The A’s bullpen has a 4.43 ERA, sixth-highest in the majors. Melvin has already had to shuffle the roles there with some relievers struggling, which is why Evan Scribner is now pitching the eighth inning as a set-up man and Cook was told Sunday he would have the seventh inning if the A’s were tied or ahead -- season debut notwithstanding.
Clippard, though, said he does not believe those struggles have affected the confidence in the bullpen.
"I don’t think so," he said. "I guess you could talk to those other guys, but I feel good. I feel confident. I think we all do. We all feel real good about what’s going on and how we are throwing the ball. It’s just kind of going bad right now."
* Cook’s outing was a positive, retiring three hitters on 13 pitches with a strikeout. Cook was optioned to Triple-A relatively early this spring after struggling in the Cactus League but had allowed just one hit in five outings at Nashville.
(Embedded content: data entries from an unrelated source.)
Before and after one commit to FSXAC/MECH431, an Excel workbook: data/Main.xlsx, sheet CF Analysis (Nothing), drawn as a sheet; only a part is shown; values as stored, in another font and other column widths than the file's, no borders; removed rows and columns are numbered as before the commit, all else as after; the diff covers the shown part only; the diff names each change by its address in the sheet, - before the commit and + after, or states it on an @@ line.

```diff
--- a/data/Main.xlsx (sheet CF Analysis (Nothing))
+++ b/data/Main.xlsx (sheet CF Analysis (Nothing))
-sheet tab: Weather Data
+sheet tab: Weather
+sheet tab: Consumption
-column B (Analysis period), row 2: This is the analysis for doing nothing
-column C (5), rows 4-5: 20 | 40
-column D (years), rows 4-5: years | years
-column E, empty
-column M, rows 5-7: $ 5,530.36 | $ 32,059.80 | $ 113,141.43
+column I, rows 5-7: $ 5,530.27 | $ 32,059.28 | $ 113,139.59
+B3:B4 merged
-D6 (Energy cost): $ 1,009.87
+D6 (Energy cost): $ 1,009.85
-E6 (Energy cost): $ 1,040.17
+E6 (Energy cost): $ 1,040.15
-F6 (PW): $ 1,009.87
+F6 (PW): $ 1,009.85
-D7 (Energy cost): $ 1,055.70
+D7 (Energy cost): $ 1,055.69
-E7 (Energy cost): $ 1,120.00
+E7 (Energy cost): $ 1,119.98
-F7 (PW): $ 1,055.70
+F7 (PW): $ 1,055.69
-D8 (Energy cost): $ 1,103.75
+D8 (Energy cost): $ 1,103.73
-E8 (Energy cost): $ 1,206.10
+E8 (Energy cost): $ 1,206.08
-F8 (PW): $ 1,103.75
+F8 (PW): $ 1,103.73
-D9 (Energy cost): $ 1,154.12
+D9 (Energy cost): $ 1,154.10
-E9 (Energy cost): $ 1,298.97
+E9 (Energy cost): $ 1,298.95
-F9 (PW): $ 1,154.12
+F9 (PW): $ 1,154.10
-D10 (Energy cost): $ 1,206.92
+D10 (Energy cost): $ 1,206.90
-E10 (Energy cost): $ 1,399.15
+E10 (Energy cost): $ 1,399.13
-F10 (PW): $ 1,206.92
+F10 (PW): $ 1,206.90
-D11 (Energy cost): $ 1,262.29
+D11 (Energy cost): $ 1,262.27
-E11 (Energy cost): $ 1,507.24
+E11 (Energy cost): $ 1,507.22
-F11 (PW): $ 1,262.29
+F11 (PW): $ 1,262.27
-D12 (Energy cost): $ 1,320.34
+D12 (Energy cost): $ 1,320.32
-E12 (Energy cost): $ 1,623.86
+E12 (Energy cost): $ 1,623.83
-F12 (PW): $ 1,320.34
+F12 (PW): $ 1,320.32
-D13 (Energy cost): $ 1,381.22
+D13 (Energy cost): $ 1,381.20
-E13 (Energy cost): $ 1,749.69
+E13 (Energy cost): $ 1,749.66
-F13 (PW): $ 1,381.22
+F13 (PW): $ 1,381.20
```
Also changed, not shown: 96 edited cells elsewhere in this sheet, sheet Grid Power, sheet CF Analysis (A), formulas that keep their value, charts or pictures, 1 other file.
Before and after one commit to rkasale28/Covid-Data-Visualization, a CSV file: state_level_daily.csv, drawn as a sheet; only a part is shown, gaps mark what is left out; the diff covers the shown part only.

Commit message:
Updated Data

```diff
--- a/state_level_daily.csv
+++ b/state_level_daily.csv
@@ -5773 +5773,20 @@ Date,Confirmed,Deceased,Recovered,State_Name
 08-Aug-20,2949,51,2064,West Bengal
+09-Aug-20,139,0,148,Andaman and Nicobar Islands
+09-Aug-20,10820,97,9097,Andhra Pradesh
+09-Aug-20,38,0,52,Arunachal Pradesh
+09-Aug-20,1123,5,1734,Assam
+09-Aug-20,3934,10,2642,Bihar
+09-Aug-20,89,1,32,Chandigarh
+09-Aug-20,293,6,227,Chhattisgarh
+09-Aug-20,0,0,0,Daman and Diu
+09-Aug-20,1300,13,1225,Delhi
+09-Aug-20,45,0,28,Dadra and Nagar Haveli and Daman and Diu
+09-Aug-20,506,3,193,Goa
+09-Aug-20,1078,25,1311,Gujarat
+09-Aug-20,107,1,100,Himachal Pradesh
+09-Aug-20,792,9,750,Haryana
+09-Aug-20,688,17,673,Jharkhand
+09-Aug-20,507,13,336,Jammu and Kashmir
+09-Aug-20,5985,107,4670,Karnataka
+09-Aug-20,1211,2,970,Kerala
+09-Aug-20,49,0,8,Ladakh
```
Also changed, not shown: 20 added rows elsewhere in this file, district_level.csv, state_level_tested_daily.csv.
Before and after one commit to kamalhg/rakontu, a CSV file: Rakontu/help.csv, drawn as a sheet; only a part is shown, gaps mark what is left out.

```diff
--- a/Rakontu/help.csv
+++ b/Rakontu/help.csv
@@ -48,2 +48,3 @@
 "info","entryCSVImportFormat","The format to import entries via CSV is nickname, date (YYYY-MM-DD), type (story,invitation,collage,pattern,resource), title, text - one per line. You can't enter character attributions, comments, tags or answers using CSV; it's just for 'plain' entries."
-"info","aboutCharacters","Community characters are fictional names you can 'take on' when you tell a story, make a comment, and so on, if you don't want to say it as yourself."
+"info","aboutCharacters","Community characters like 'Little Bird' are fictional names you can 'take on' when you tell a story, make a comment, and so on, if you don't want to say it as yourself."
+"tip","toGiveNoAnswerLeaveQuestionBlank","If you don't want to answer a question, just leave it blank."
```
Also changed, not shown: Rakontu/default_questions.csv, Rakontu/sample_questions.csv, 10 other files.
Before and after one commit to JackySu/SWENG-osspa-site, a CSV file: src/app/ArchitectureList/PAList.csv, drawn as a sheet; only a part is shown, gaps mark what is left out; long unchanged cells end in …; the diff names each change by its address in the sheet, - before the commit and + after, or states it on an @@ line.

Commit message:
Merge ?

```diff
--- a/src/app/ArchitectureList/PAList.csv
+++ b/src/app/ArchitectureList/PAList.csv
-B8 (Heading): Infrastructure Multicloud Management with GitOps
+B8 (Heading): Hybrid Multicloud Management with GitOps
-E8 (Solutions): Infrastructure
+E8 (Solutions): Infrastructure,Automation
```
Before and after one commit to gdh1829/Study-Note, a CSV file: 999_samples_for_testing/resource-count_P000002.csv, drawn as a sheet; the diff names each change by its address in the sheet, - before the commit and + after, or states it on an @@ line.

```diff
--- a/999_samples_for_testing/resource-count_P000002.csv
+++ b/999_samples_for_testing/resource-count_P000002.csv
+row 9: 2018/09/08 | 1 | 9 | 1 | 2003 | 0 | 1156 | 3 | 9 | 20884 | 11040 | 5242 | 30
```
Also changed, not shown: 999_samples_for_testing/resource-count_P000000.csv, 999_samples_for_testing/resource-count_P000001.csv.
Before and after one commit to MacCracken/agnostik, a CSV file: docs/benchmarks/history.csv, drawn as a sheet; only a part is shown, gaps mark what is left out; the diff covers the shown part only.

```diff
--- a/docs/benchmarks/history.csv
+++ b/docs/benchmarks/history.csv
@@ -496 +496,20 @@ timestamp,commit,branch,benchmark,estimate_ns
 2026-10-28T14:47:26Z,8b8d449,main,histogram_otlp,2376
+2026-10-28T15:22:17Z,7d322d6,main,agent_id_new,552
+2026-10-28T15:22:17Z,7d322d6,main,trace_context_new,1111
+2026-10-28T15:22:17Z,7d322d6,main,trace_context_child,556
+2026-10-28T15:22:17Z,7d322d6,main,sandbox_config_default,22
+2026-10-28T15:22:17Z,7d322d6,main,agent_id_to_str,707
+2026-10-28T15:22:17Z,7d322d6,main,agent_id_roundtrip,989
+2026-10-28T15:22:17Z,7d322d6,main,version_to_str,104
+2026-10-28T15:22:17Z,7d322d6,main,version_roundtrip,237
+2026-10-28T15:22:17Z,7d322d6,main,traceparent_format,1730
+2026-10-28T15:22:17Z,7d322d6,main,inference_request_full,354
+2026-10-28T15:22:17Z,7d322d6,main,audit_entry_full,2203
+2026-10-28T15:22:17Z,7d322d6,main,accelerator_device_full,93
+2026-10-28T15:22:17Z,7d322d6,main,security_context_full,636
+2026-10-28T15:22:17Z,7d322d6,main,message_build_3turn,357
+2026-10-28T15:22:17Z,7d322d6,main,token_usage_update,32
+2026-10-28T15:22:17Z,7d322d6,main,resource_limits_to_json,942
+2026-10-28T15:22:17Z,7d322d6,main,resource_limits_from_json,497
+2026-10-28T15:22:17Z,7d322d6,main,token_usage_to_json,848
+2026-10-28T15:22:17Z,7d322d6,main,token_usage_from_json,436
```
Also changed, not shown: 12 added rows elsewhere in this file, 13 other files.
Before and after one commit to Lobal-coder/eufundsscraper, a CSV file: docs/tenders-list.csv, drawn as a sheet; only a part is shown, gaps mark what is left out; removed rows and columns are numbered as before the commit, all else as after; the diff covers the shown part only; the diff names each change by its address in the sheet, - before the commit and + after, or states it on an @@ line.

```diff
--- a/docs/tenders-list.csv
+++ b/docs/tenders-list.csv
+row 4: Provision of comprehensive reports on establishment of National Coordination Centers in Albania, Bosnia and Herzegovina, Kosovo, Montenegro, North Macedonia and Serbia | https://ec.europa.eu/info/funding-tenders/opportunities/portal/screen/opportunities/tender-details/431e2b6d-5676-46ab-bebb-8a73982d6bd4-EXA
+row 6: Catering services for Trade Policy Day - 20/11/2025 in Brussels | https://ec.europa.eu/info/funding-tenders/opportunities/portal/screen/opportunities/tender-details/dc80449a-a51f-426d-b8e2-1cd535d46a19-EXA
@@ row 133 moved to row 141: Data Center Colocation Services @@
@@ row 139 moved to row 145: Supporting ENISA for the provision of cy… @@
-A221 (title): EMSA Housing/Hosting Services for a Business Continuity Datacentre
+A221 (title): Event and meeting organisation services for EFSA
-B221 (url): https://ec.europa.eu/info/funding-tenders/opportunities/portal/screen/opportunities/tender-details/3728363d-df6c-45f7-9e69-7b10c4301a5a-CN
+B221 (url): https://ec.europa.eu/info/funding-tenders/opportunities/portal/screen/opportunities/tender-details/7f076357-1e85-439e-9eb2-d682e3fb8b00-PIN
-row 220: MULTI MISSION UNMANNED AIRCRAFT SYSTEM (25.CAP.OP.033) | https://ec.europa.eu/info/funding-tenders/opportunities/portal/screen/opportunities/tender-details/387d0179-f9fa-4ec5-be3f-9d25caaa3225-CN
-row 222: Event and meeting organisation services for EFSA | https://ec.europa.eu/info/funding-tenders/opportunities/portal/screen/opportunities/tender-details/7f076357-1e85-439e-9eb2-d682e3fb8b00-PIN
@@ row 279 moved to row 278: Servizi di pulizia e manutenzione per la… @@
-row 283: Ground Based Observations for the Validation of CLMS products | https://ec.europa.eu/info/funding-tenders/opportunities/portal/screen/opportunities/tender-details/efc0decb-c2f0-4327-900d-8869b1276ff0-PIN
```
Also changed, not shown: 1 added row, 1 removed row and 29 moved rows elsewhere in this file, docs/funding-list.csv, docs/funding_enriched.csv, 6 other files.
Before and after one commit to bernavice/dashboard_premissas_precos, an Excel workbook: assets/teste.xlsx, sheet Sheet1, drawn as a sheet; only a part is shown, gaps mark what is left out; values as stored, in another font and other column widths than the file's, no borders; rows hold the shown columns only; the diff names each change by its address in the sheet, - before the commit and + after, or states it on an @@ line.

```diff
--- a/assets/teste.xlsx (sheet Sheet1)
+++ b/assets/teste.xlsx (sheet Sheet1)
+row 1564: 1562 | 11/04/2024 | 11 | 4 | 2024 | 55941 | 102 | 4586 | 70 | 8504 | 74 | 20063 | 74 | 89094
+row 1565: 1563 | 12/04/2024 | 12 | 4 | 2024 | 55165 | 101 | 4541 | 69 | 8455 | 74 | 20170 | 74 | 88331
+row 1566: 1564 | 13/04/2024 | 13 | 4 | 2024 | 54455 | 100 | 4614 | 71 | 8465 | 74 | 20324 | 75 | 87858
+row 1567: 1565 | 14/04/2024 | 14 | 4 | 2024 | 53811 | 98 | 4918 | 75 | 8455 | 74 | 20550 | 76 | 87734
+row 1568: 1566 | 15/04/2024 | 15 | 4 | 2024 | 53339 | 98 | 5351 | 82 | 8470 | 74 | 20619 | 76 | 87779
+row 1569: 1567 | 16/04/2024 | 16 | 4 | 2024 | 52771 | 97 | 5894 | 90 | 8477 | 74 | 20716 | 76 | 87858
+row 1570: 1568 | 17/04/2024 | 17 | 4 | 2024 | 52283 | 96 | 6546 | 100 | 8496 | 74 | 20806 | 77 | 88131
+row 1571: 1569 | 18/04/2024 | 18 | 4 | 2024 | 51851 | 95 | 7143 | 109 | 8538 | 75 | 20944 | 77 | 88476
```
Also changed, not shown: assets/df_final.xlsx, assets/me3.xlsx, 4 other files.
Cook said he wasn’t working on anything specific at Nashville, "just getting back to being myself and throwing a baseball the way I know I can.
"I’m confident in all my pitches right now," he said. "Hopefully I can get on a roll and help the team in any way they see fit."
* Melvin got his money’s worth in the fourth inning -- but only after Wolcott had ejected him from the game. Both teams seemed to have their issues with Wolcott’s strike zone. And it sounded like what most surprised Melvin was how quickly he was thrown out.
"That happened to be the first time that I had said something," Melvin said. "Some other guys were saying something, I think, on both sides. He maybe thought I was a little more demonstrative, who knows. He’s thrown me out before for that."
It was Melvin’s first ejection this season. The previous inning, Gentry had been called out on a high third strike after going about five steps down the first-base line thinking he had a walk. That might have helped stoke Melvin’s ire.
* Starter Drew Pomeranz needed 98 pitches to throw five innings and gave up five runs, though two were unearned following Davis’ third-inning error. He allowed Marisnick’s two-run homer in the fourth on an 0-2 pitch that he said he was trying to bounce.
"I had the right thought process," Pomeranz said. "Didn’t bounce it enough obviously, because it didn’t bounce."
Pomeranz has been the A’s least effective starter outside of Kendall Graveman, who was optioned to Triple-A on Sunday. He has a 4.50 ERA in four outings and has not recorded an out in the sixth in his past three starts.
"Same thing for me this time, had a few bad pitches in some bad situations and they got hits when they needed to," Pomeranz said. "That’s what it comes down to."
* The A’s have just their second day off Monday and Melvin said they need it, especially the bullpen, which logged 12 1/3 innings in this three-game series. The A’s were swept by the Astros for the first time in the franchises’ history. Houston has clearly improved. Two years ago the A’s won the season series, 15-4. The Astros already have four wins in the teams’ first six meetings this season.
The good news for the A’s: They get a three-week break from the first-place Astros. Next up is a three-game series with the Angels beginning Tuesday. The pitching probables:
Tuesday: RHP Sonny Gray (2-0, 1.91) vs. RHP Jered Weaver (0-2, 5.94)
Wednesday: TBA vs. TBA
Thursday: LHP Scott Kazmir (2-0, 0.99) vs. RHP Garret Richards (1-1, 3.75)